PROBLEM REQUIREMENTS
Please find every line below that includes "meet" and report how many there are. Nothing else is needed.

EXERCISE INPUT
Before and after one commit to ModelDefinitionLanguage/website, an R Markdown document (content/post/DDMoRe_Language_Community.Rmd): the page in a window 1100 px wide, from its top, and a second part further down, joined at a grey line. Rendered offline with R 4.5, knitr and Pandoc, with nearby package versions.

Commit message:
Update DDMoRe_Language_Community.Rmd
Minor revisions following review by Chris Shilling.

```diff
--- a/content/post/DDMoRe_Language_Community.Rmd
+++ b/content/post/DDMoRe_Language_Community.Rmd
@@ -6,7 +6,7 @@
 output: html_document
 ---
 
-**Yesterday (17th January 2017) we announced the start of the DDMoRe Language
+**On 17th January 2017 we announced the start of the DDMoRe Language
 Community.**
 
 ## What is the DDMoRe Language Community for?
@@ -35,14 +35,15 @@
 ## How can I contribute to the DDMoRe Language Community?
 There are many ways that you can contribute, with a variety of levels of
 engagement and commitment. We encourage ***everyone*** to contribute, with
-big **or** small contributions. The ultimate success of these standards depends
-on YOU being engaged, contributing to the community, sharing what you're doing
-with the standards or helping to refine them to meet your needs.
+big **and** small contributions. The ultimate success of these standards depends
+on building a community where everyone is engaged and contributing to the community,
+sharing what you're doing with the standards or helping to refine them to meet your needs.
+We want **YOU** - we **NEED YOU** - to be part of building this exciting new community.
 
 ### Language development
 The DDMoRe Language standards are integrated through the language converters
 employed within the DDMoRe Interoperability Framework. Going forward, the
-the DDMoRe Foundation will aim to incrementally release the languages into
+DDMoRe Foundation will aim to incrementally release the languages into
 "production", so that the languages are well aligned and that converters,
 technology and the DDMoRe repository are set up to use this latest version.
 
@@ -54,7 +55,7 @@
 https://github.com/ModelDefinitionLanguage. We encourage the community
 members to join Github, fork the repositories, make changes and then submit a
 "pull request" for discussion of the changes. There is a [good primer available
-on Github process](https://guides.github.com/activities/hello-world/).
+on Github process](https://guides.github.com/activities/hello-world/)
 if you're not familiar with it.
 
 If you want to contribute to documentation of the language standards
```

==

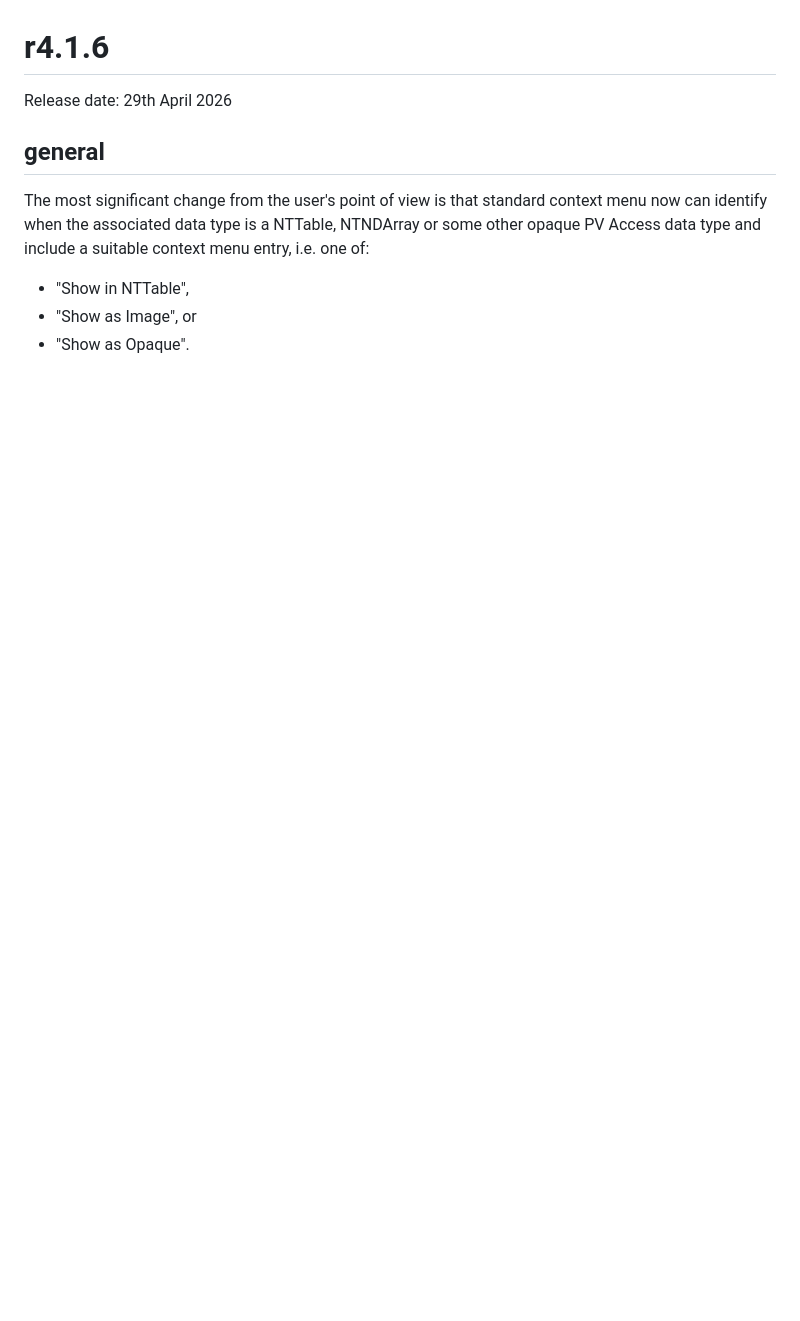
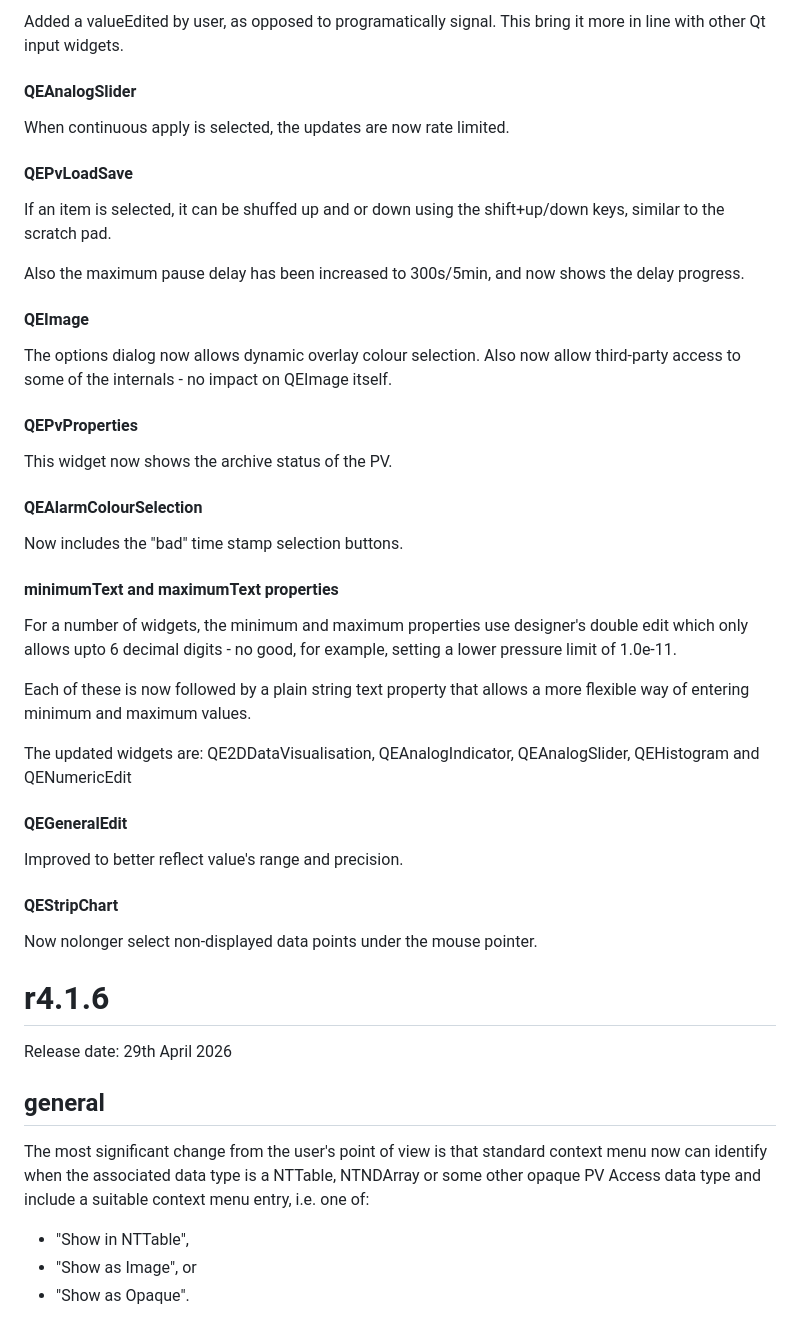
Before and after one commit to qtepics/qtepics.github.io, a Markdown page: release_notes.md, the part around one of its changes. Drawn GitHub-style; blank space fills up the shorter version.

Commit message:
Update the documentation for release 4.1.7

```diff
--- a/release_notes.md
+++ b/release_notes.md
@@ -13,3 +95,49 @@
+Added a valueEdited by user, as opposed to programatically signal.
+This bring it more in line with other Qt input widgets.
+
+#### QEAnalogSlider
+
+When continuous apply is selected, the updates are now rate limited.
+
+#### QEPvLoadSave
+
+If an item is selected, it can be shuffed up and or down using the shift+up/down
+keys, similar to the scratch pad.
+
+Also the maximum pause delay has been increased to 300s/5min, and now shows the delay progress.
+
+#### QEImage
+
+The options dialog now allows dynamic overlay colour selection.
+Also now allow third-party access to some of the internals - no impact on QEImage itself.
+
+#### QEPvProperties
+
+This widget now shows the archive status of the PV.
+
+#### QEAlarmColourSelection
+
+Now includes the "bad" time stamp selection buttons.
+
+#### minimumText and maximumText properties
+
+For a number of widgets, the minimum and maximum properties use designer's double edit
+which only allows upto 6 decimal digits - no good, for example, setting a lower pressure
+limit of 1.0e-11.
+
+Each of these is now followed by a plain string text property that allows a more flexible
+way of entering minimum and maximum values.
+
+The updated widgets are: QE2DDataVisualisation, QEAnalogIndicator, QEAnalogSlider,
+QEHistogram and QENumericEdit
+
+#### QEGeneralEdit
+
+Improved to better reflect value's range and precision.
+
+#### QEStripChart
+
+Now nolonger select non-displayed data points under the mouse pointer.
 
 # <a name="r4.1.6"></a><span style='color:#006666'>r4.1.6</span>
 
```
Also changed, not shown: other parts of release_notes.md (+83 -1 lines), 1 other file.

EXERCISE RESULT
2